## [Instructions for the task]
Take the lines from the one containing "Also changed, not" through the end of the material and write them out exactly, omitting pictures.

## [Material shown]
------------------------

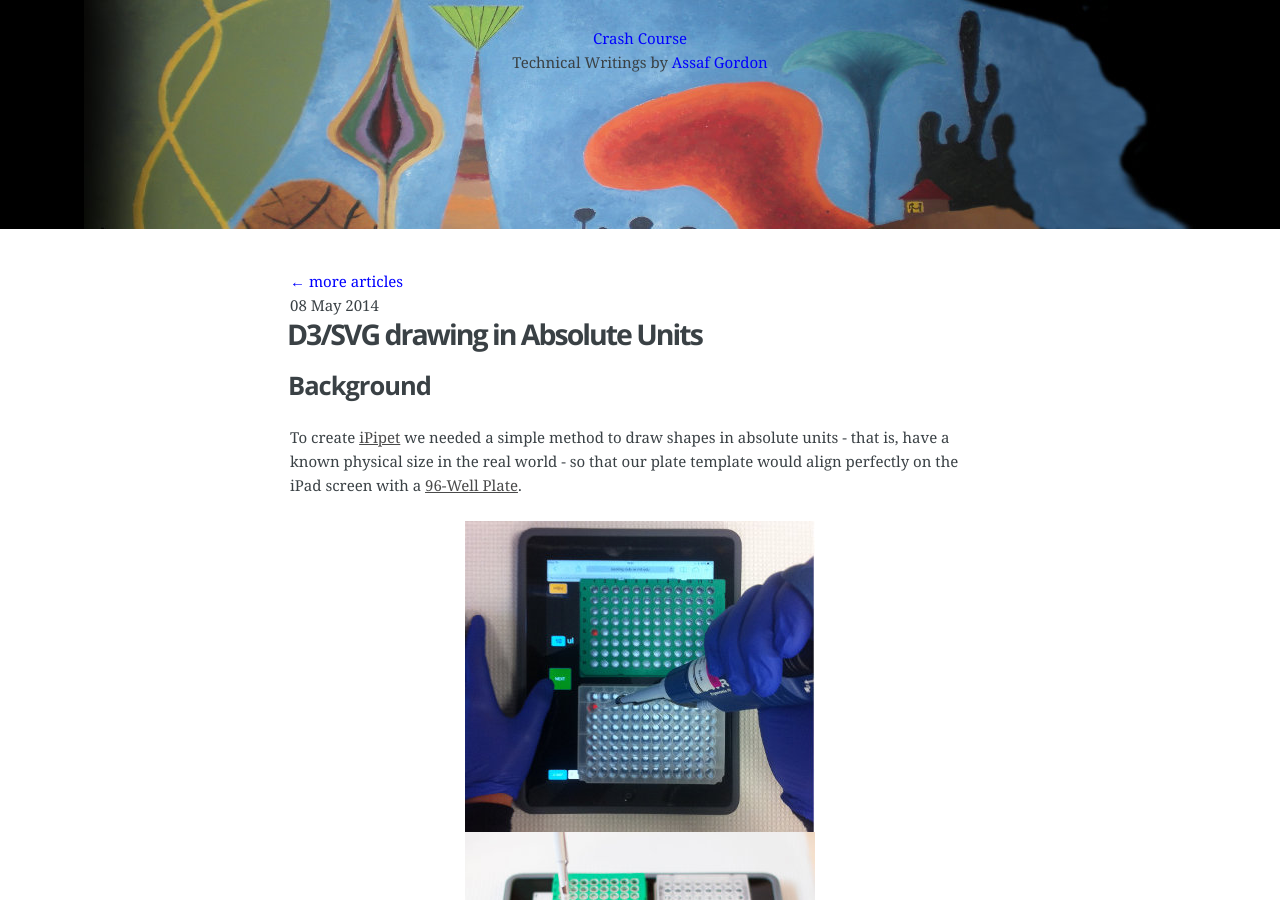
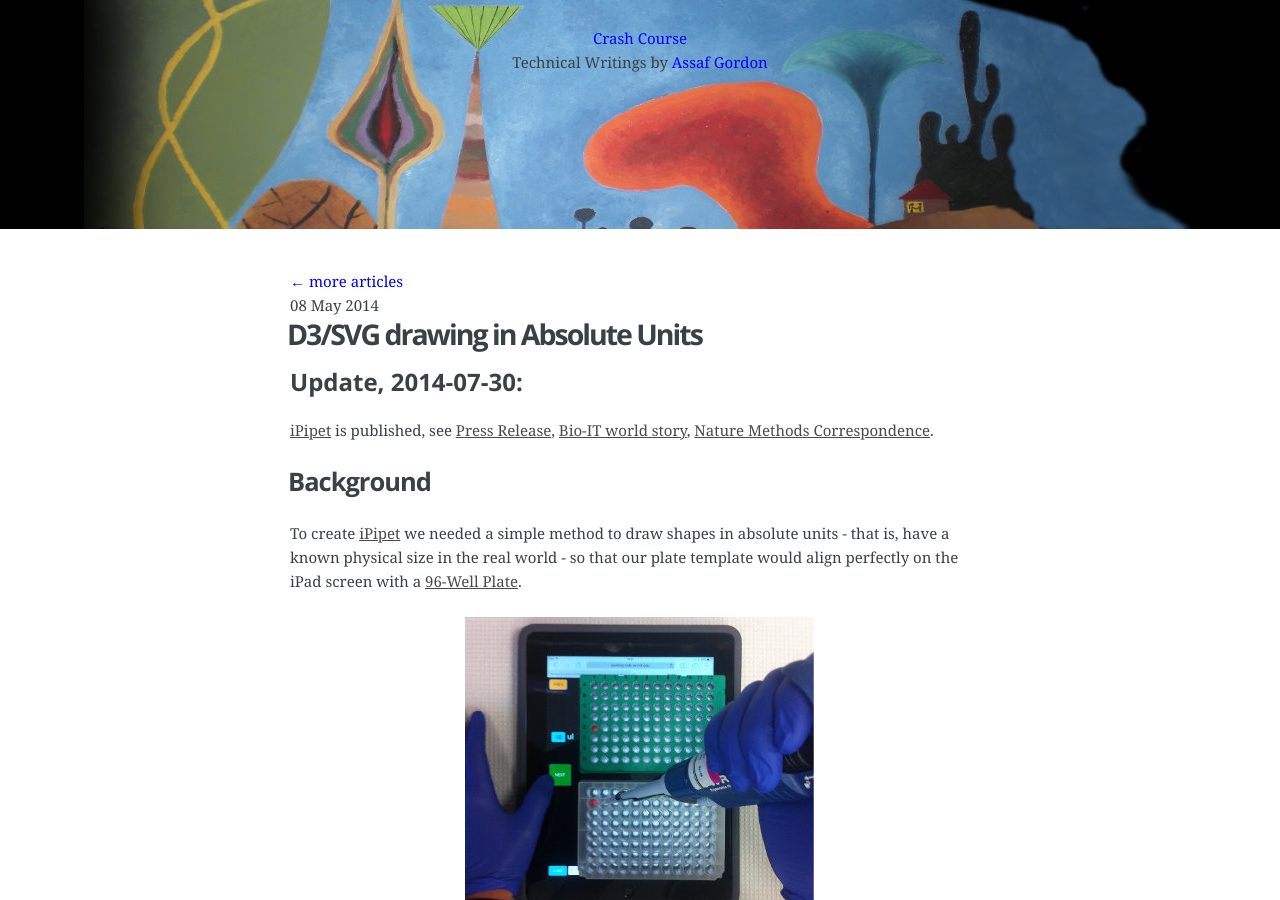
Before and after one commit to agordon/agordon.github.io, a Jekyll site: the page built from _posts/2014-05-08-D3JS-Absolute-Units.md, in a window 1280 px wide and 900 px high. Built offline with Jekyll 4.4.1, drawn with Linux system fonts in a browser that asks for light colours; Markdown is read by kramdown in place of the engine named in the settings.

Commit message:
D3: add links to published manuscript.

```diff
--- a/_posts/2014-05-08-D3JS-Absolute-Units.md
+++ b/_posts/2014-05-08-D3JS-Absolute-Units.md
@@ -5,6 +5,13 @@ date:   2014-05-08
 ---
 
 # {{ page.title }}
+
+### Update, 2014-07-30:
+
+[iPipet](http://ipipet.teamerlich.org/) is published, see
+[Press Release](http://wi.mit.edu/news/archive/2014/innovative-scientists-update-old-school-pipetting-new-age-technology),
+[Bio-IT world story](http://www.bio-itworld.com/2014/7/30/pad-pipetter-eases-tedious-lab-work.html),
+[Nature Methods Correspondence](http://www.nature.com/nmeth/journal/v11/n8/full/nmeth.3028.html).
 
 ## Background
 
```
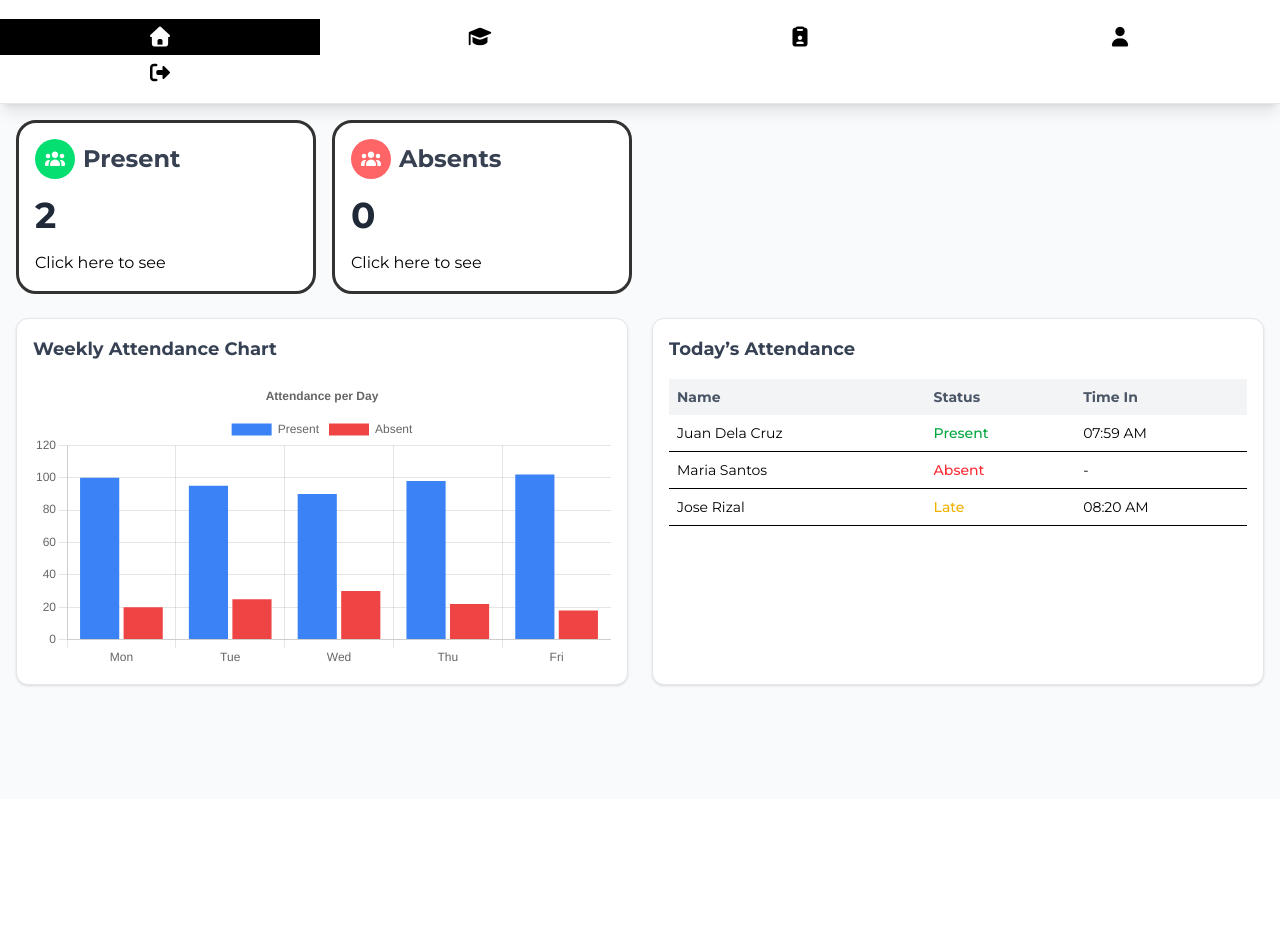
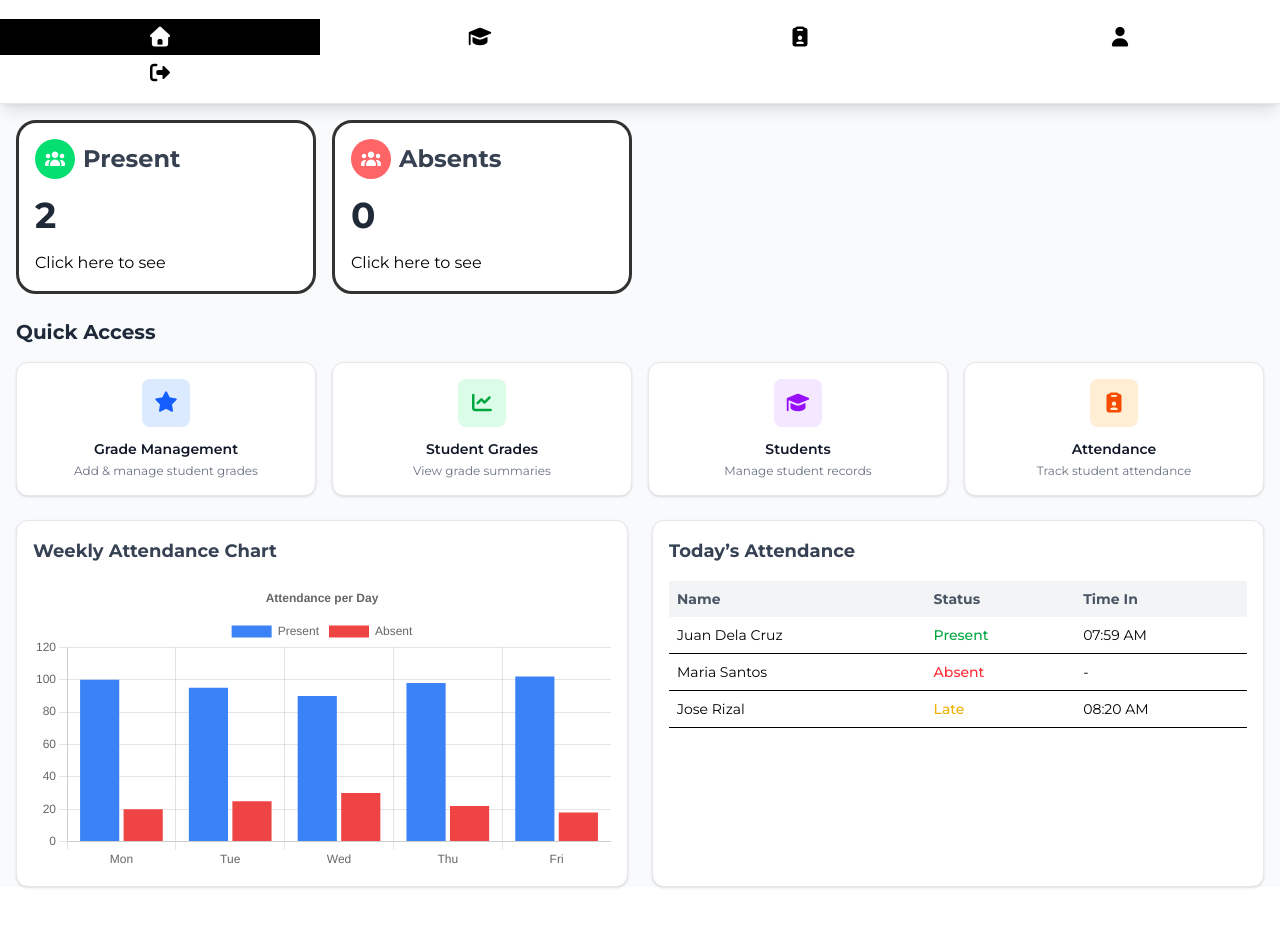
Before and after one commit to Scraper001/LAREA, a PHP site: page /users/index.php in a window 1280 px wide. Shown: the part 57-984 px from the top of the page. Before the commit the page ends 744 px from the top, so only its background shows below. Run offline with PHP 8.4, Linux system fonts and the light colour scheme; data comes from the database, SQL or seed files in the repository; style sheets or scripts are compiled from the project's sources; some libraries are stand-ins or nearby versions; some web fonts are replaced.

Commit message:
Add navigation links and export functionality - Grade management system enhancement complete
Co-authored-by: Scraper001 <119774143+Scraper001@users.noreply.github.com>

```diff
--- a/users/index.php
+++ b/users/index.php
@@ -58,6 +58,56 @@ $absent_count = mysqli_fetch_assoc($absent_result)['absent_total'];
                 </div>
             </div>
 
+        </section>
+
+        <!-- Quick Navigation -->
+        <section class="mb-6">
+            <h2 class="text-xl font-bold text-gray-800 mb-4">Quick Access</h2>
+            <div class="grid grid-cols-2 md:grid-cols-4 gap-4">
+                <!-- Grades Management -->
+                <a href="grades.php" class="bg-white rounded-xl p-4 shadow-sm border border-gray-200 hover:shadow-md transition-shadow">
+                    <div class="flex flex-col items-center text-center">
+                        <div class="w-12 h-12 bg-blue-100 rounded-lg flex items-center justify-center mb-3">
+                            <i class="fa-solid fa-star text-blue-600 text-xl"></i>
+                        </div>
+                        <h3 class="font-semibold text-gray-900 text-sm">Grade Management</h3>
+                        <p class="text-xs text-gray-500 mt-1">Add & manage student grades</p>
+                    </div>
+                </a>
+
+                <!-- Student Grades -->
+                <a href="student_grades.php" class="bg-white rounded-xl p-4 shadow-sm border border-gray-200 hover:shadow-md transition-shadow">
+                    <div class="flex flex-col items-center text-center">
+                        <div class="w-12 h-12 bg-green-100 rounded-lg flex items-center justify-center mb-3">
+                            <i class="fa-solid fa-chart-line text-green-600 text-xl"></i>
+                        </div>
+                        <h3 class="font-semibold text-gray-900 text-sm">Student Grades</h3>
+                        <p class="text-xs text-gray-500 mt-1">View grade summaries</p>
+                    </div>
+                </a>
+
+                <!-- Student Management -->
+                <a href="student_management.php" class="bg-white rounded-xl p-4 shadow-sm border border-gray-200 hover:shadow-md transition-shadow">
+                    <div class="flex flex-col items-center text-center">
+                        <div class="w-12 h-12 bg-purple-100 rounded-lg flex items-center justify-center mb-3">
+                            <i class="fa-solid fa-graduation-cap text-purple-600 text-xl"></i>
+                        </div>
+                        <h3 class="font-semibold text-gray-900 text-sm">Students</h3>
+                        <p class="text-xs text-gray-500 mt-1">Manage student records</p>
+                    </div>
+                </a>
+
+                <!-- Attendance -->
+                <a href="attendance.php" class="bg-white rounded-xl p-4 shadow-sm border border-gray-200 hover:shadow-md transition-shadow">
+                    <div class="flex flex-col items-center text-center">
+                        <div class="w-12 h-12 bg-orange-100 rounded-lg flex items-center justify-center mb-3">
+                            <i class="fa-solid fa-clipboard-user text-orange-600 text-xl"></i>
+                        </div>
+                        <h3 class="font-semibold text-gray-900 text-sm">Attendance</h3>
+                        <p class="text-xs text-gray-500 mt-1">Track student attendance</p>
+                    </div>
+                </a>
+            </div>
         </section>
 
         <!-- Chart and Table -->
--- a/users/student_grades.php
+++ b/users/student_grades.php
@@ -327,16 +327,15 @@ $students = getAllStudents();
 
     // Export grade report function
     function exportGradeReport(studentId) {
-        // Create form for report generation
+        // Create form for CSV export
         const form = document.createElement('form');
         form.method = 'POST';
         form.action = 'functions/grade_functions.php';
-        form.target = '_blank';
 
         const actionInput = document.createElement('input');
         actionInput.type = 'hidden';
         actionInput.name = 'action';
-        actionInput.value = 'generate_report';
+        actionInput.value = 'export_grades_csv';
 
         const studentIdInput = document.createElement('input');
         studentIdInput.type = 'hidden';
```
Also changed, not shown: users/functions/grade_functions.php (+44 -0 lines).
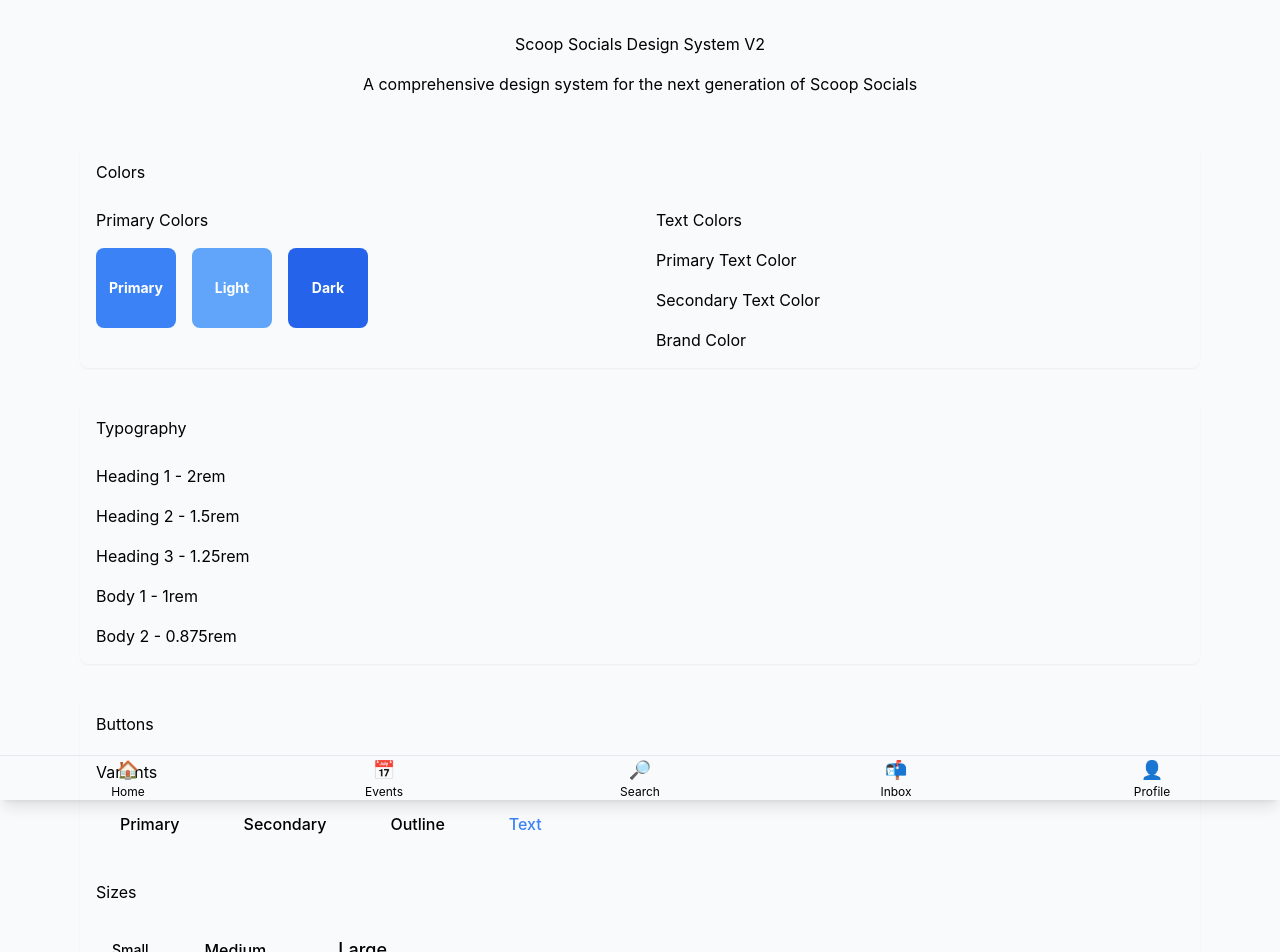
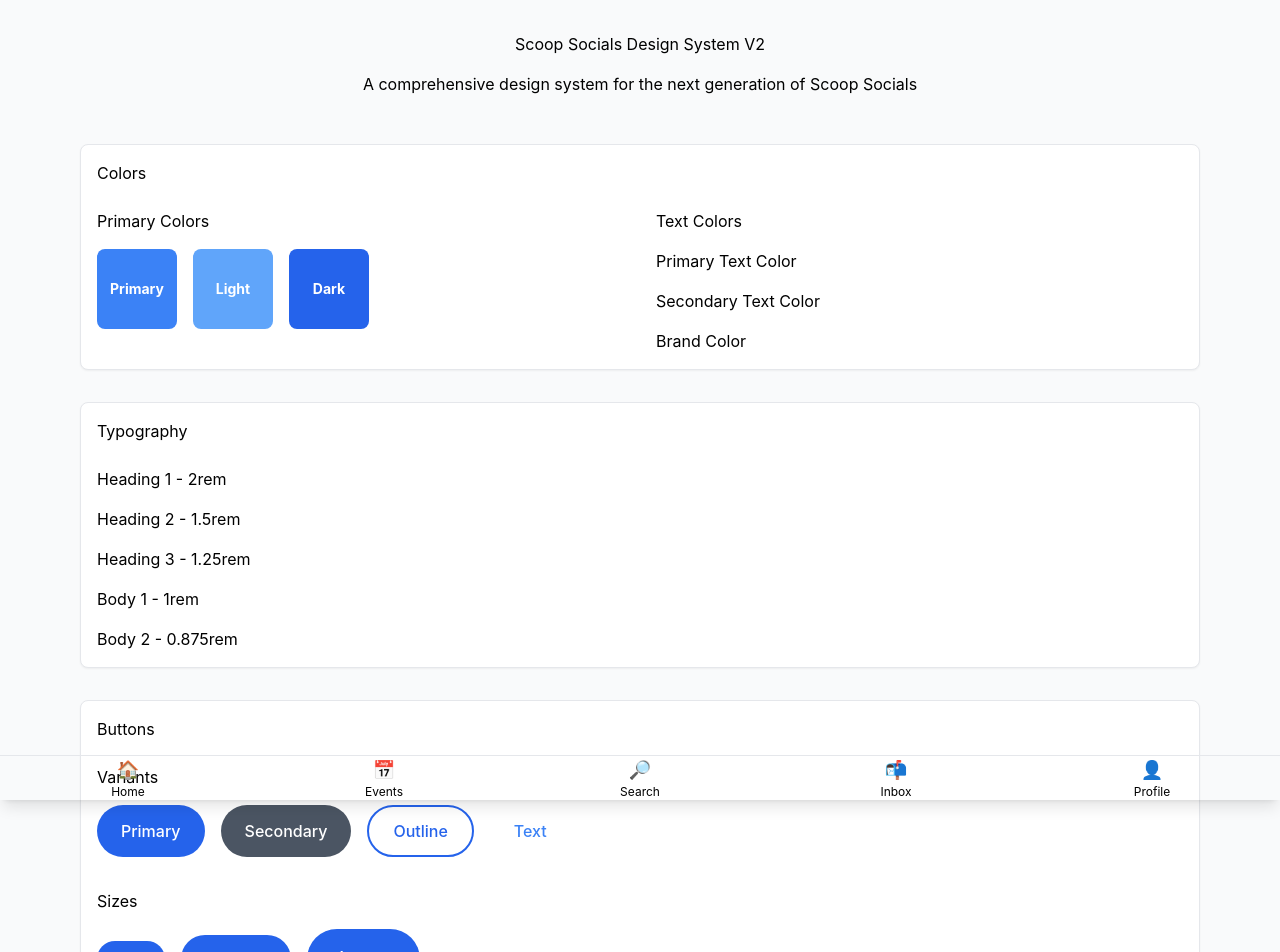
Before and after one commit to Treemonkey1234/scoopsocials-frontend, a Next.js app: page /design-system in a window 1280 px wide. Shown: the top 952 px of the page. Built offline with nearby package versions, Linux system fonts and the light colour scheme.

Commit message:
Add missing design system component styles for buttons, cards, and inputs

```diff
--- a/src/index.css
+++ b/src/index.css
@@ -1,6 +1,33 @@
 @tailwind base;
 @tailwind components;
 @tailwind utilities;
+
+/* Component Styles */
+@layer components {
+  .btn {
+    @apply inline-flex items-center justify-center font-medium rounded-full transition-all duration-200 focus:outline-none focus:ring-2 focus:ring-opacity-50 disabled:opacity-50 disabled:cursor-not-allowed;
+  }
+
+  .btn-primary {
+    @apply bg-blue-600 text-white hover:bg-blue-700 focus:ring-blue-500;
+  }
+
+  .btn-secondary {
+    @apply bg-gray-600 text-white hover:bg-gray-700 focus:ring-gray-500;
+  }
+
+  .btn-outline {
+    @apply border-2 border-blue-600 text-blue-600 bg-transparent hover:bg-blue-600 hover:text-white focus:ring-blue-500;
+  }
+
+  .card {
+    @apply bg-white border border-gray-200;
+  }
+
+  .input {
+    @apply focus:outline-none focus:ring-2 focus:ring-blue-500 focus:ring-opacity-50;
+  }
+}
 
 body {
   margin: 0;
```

------------------------

## [Response to the task]
Also changed, not shown: users/functions/grade_functions.php (+44 -0 lines).
Before and after one commit to Treemonkey1234/scoopsocials-frontend, a Next.js app: page /design-system in a window 1280 px wide. Shown: the top 952 px of the page. Built offline with nearby package versions, Linux system fonts and the light colour scheme.

Commit message:
Add missing design system component styles for buttons, cards, and inputs

```diff
--- a/src/index.css
+++ b/src/index.css
@@ -1,6 +1,33 @@
 @tailwind base;
 @tailwind components;
 @tailwind utilities;
+
+/* Component Styles */
+@layer components {
+  .btn {
+    @apply inline-flex items-center justify-center font-medium rounded-full transition-all duration-200 focus:outline-none focus:ring-2 focus:ring-opacity-50 disabled:opacity-50 disabled:cursor-not-allowed;
+  }
+
+  .btn-primary {
+    @apply bg-blue-600 text-white hover:bg-blue-700 focus:ring-blue-500;
+  }
+
+  .btn-secondary {
+    @apply bg-gray-600 text-white hover:bg-gray-700 focus:ring-gray-500;
+  }
+
+  .btn-outline {
+    @apply border-2 border-blue-600 text-blue-600 bg-transparent hover:bg-blue-600 hover:text-white focus:ring-blue-500;
+  }
+
+  .card {
+    @apply bg-white border border-gray-200;
+  }
+
+  .input {
+    @apply focus:outline-none focus:ring-2 focus:ring-blue-500 focus:ring-opacity-50;
+  }
+}
 
 body {
   margin: 0;
```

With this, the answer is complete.